*REQUIRED WORK*. Report back each line of the data that contains the word "import".

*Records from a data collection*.

::::::

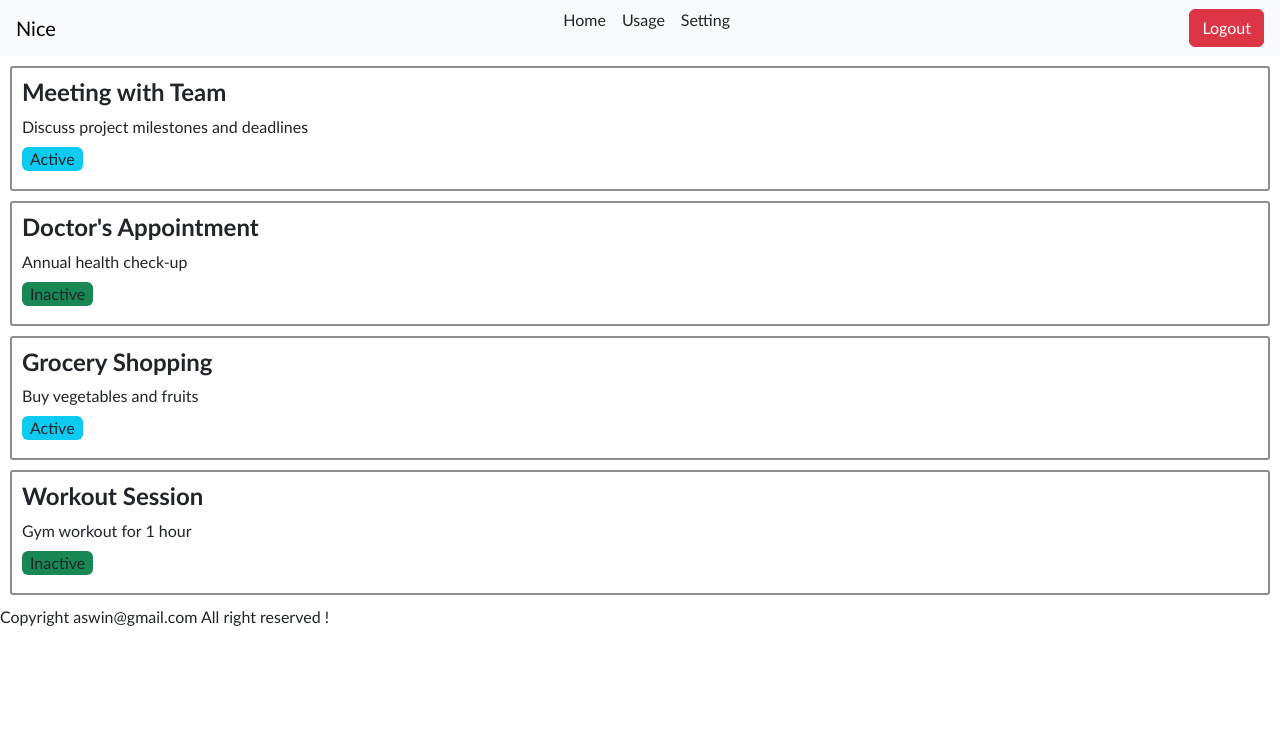
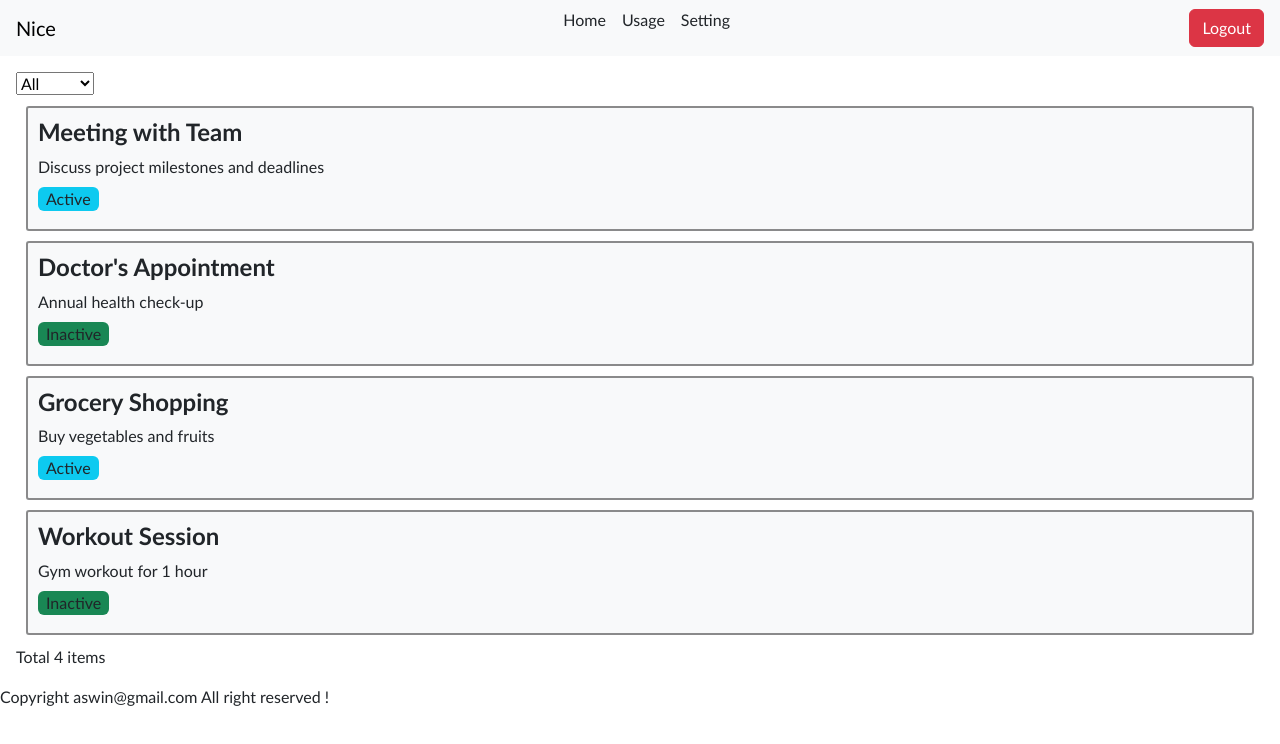
Before and after one commit to aswazone/react-journey, a React (Vite) app: page / in a window 1280 px wide. Shown: the top 744 px of the page. Built offline with nearby package versions, Linux system fonts and the light colour scheme.

Commit message:
feat: prop.children & using useState item rendering !

```diff
--- a/src/components/List.jsx
+++ b/src/components/List.jsx
@@ -1,6 +1,9 @@
+import { useState } from "react";
 import ListItem from "./ListItem";
+import Tools from "./Tools";
 
 const List = () => {
+
   const arr = [
     {
       title: "Meeting with Team",
@@ -24,15 +27,42 @@ const List = () => {
     },
   ];
 
+
+  const [items,setItems] = useState(arr)
+
+  const detectChange = (e) =>{
+    console.log(e.target.value)
+    const value = e.target.value
+
+    const newList = arr.filter(data => {
+        if(value === 'All') {
+            return true;
+        }
+        if(value === 'Active'){
+           return data.isActive === true;
+        }
+        if(value === 'Inactive'){
+           return data.isActive === false;
+        }
+        return false;
+    })
+
+    console.log(newList)
+    setItems(newList);
+
+  }
+
   return (
     <>
-      {arr.map((item) => {
+    <Tools detectChange={detectChange}>
+      {items.map((item) => {
        return(
-        <div key={item.title} className="app-list">
+        <div key={item.title} className="app-list bg-light">
           <ListItem title={item.title} desc={item.desc} isActive={item.isActive} />
         </div>
        );
       })}
+    </Tools>
     </>
   );
 };
--- /dev/null
+++ b/src/components/Tools.jsx
@@ -0,0 +1,23 @@
+const Tools = (props) => {
+
+  return (
+    <>
+      <div className="p-3 ">
+        <div className="wrapper">
+          <select onChange={props.detectChange} name="status" id="status">
+            <option value="All">All</option>
+            <option value="Active">Active</option>
+            <option value="Inactive">Inactive</option>
+          </select>
+        </div>
+        {props.children}
+
+      <div>
+        Total {props.children.length} items
+      </div>
+      </div>
+    </>
+  );
+};
+
+export default Tools;
```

::::::

*EXERCISE SOLUTION*.
+import { useState } from "react";
 import ListItem from "./ListItem";
+import Tools from "./Tools";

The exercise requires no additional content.